The Cultural Continuity of the West

Aristotle at Mont Saint-Michel. This is book review is a must-read. It says:
Long before the late Eduard Said invented “Orientalism” to exalt Arab culture and Islamic society at the expense of the West, bien-pensants like Voltaire inclined to express their rebellion against the dwindling vestiges of Christendom by representing Europeans as bigots or clowns and raising up exotic foreigners – Voltaire himself wrote about Turks and Persians of the Muslim fold – to be the fonts of wisdom and models of refined life in their tracts and stories. The sultan and dervish look with amused tolerance on the gaucheries of the European rubes. The rubes swing their elbows and knock over the pottery. It was the Eighteenth-Century philosophes and illuminati who coined the pejorative term Dark Ages to refer to the centuries immediately following the collapse of the Roman imperial administration in the West under pressure of the Gothic assertions of the Fifth Century. Liberal discourse often casually extends the same term to apply it to all of medieval European civilization up to the Renaissance. Specialist historians have, however, long since demonstrated that no such absolute discontinuity as the term Dark Ages insinuates ever existed, which means that the Enlightenment version of history is at least partly wrong. And yet the usual story retains its currency, as an item in a kind of liberal folklore.
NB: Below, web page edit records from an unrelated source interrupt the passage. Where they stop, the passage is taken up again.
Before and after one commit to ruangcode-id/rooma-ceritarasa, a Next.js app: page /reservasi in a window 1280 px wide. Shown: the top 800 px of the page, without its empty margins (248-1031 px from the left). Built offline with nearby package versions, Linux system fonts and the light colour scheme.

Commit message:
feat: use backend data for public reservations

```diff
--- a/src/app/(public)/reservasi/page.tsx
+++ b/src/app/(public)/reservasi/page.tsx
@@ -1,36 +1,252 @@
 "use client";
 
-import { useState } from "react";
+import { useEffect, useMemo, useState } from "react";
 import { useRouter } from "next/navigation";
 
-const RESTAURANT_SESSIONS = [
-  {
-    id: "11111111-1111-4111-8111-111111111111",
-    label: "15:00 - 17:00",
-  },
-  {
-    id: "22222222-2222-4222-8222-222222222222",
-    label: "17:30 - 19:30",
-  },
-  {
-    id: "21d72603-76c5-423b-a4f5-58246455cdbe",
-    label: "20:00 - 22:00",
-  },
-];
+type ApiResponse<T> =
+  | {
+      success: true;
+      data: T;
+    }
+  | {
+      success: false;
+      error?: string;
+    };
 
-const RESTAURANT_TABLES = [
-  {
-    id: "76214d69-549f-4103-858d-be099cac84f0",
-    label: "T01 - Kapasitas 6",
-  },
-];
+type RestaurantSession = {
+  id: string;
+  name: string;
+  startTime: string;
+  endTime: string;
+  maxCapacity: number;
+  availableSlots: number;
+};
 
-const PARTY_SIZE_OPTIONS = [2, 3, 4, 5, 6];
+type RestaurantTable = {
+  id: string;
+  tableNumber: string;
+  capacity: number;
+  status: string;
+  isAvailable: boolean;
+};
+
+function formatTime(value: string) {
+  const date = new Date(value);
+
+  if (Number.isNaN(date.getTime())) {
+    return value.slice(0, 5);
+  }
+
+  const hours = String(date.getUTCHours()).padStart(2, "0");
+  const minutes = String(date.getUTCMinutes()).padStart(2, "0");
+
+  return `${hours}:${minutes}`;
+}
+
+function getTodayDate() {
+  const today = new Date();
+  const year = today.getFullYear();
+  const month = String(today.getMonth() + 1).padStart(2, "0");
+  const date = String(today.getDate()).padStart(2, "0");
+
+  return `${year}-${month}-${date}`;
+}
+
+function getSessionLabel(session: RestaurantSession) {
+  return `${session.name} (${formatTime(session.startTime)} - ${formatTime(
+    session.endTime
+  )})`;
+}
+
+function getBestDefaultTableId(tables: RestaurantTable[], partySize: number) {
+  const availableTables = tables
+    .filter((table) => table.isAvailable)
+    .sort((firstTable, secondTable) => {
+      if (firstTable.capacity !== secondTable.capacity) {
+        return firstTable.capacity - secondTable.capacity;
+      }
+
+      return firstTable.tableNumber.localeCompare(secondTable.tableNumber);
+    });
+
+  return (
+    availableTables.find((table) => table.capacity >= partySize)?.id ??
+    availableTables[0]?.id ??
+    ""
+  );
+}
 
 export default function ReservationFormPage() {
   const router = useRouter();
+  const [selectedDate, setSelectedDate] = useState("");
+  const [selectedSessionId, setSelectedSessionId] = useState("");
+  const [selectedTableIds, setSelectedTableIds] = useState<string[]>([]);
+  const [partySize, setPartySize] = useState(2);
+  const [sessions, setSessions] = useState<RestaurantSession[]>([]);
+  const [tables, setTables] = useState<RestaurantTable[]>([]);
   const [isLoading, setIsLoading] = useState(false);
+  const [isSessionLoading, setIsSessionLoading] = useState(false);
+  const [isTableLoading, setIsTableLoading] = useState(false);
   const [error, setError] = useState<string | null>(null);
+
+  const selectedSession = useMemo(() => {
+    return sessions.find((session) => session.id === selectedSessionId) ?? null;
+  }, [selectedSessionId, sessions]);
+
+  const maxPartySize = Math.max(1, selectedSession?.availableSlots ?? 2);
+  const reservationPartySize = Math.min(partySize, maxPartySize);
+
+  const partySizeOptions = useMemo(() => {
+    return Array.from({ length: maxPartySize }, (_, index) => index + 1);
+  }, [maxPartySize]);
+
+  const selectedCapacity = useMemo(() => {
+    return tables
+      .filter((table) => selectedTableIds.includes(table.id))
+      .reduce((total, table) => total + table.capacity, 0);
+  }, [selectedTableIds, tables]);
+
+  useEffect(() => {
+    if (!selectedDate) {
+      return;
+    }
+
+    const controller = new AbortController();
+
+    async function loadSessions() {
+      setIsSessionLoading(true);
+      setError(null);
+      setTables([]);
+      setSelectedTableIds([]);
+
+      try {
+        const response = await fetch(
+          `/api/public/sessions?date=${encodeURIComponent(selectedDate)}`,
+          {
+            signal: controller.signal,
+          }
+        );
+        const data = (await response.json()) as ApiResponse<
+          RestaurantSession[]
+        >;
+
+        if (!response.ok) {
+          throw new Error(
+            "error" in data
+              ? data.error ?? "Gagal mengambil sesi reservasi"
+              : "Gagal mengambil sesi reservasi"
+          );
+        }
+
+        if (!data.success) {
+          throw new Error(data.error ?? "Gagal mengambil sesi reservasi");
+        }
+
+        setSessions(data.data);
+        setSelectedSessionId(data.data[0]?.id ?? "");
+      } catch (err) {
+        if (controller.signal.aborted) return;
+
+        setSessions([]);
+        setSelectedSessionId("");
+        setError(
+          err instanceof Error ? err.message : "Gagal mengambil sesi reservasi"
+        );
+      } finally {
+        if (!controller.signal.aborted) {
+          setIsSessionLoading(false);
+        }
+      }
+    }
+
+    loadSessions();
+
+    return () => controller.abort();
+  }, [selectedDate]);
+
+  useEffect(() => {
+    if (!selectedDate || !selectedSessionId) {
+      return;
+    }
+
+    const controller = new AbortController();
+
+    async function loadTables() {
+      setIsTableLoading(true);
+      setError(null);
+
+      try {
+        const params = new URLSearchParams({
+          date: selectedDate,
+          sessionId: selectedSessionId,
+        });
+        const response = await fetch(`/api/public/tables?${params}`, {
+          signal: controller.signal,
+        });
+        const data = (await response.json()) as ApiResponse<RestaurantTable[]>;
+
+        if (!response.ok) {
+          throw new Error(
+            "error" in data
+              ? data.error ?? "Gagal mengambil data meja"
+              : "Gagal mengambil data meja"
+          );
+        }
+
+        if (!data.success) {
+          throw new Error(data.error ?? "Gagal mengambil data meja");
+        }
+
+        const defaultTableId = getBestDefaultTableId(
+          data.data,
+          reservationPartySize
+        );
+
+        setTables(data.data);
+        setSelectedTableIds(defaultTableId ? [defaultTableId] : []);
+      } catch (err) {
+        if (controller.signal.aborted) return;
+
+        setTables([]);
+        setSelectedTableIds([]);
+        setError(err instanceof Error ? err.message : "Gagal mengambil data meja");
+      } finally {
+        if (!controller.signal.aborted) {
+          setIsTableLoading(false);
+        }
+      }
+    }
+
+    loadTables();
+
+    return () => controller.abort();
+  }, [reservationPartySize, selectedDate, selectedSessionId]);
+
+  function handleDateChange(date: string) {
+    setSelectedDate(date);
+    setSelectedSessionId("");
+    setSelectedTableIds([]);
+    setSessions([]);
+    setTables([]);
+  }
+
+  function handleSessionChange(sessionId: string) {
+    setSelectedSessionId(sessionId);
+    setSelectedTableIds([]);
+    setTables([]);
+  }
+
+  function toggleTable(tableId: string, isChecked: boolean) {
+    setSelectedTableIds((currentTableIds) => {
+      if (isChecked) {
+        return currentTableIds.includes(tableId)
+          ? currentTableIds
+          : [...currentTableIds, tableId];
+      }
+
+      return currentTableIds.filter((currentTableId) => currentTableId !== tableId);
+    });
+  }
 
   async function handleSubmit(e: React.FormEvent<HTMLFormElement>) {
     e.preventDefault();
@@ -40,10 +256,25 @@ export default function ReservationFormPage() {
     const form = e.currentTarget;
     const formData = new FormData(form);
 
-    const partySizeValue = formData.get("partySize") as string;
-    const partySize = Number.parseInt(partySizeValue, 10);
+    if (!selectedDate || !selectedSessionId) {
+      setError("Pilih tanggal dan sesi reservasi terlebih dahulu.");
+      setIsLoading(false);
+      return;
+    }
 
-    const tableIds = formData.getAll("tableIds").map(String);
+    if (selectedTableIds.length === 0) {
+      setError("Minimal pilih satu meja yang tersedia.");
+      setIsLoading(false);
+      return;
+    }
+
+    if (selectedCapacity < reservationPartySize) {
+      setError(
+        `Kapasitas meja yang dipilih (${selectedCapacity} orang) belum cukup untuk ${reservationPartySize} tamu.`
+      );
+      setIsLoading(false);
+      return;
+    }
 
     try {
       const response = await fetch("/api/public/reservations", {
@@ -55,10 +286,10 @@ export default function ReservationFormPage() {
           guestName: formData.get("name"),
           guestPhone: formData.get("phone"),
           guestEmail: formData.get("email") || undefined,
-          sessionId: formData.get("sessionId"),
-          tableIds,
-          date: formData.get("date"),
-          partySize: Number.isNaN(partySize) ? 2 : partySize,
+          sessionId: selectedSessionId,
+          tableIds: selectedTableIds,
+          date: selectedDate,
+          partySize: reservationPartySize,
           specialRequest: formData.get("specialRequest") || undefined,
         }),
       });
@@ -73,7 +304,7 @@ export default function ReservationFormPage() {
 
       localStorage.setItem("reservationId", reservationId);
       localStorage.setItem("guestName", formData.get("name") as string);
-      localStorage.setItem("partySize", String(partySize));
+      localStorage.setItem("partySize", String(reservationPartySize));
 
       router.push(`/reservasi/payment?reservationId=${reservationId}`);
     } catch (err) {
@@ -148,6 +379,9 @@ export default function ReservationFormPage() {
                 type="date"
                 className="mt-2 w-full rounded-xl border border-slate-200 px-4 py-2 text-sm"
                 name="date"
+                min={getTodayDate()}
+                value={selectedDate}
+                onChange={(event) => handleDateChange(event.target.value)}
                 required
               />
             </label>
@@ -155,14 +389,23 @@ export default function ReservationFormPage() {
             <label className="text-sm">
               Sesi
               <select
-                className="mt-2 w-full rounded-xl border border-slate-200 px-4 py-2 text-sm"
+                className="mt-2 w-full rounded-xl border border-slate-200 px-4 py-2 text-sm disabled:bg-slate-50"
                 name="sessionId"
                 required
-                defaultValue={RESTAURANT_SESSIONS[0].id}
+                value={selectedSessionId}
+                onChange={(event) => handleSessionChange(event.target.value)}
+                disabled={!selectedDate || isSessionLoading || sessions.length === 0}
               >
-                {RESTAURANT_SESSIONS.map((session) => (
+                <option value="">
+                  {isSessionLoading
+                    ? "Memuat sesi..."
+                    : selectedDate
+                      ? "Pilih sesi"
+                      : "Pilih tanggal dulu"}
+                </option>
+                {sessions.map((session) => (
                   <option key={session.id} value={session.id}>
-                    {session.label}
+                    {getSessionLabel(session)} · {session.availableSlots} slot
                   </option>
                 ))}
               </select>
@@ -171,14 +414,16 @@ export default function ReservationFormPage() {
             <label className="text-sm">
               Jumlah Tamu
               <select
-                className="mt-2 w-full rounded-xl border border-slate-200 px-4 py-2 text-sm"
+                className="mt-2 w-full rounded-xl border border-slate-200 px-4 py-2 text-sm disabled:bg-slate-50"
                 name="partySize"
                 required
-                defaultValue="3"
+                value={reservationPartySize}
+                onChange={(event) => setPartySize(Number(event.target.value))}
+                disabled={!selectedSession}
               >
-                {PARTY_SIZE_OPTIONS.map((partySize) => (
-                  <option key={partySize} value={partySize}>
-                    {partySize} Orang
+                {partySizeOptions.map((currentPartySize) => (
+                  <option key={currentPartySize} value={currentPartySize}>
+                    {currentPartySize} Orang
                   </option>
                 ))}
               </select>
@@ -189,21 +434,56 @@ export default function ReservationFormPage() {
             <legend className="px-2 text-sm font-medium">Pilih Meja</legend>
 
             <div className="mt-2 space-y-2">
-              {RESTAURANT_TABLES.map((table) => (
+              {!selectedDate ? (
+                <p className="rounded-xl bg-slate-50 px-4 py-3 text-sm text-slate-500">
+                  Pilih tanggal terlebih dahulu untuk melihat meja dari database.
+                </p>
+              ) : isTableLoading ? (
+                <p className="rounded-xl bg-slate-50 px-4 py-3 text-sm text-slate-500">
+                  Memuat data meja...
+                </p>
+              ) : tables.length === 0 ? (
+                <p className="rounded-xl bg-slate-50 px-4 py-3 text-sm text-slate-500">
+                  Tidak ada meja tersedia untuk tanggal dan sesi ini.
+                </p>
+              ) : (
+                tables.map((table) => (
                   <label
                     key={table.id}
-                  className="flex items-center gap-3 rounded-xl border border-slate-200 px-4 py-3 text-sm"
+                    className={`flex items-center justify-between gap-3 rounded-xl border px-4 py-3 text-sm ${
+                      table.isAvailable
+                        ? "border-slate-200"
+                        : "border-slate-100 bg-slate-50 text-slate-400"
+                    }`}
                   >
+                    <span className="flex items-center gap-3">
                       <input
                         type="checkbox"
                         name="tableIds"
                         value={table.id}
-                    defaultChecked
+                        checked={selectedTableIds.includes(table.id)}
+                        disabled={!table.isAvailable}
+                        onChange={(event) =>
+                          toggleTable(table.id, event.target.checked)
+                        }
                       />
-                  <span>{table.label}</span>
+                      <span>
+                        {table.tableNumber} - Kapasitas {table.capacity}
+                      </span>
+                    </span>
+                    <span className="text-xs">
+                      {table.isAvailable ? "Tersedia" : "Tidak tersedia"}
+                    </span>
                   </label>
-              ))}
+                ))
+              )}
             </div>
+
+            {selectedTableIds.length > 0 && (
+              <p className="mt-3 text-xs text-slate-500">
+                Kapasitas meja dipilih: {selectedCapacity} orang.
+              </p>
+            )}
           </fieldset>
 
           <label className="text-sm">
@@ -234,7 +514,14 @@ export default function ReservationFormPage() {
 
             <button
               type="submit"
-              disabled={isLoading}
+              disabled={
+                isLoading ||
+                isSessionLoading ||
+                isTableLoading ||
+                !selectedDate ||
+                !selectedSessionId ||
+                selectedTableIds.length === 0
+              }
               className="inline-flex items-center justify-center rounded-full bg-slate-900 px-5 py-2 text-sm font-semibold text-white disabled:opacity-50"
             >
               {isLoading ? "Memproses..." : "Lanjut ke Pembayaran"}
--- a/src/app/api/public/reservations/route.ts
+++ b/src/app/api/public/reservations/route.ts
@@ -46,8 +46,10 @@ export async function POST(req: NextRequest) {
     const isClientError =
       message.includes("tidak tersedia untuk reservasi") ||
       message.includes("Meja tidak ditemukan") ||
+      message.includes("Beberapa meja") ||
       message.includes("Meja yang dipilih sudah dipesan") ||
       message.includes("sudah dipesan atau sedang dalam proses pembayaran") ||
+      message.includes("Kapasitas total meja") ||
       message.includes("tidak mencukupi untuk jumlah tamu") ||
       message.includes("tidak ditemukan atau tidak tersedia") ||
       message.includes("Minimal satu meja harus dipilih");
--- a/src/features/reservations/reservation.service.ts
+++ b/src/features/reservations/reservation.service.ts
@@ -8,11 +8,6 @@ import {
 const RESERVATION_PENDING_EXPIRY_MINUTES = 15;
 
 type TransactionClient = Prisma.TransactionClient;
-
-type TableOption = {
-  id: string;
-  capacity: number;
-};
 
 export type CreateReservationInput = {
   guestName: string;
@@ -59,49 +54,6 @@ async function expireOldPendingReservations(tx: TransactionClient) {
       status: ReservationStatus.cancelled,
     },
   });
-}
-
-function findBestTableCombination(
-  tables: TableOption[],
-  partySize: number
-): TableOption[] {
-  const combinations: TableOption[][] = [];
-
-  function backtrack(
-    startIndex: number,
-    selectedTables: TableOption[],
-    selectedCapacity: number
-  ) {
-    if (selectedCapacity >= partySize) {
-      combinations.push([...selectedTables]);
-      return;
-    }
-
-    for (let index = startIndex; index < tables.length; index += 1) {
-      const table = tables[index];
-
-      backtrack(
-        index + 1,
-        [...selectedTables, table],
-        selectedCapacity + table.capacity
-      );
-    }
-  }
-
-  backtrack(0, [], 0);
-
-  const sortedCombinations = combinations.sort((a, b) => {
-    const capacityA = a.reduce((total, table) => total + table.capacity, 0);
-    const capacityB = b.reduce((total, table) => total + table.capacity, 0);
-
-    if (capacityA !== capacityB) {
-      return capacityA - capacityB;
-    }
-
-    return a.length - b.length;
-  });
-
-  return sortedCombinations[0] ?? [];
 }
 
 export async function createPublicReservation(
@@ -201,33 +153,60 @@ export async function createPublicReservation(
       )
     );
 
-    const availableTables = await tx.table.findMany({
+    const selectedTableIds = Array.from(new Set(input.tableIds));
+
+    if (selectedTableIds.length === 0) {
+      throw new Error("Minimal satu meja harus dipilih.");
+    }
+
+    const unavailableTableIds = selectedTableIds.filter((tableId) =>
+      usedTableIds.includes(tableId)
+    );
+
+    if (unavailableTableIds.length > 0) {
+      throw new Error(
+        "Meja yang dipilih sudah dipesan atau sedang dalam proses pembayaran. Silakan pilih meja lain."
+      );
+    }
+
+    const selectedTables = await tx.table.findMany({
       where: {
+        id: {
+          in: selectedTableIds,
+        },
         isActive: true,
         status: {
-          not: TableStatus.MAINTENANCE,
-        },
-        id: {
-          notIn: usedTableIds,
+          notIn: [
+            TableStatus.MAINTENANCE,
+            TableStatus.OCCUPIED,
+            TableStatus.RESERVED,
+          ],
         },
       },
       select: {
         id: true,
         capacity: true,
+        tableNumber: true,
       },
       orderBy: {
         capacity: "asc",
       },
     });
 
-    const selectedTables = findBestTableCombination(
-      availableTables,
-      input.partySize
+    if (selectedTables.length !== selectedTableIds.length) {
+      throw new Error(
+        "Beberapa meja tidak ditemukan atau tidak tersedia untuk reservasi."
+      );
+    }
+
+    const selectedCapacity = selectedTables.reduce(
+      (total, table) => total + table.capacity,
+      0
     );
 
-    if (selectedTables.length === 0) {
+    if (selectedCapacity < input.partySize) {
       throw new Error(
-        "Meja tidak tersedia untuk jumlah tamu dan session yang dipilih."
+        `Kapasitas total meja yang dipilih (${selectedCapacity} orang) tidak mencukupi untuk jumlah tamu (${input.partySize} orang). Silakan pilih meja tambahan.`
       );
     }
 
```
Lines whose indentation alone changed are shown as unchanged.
xavier said...

Maria Elena:
You brought up a pet peeve of mine. Why people fawn over Voltaire is something I've never understood. I don't like him. You know that he publically sucked up to Fredrick the Great extolling how wonderful Prussia was while privately he despaired of the country.
In any, Volatire and the boys wanted to replace the ancien régime with their own rule.

Volt«ire was the first intellectual along with the others to begin the dynamiting of Western culture


elena maria vidal said...

Although I appreciate Voltaire's works such as "Candide," he was definitely one of the people responsible for sowing the seeds of Revolution and especially the attack on the Church.

Steve Hayes said...

And it was their soul-mates who dreamed up the term "Byzantine" for the later Roman empire.

Linda said...

I think history will look upon the 20th century as a dark age, brought to us by two anti-Chrisian ideologies, Nazism and communism. And, while Voltaire wanted to appear to be above religion, which he regarded as superstition, he was involved in the occult.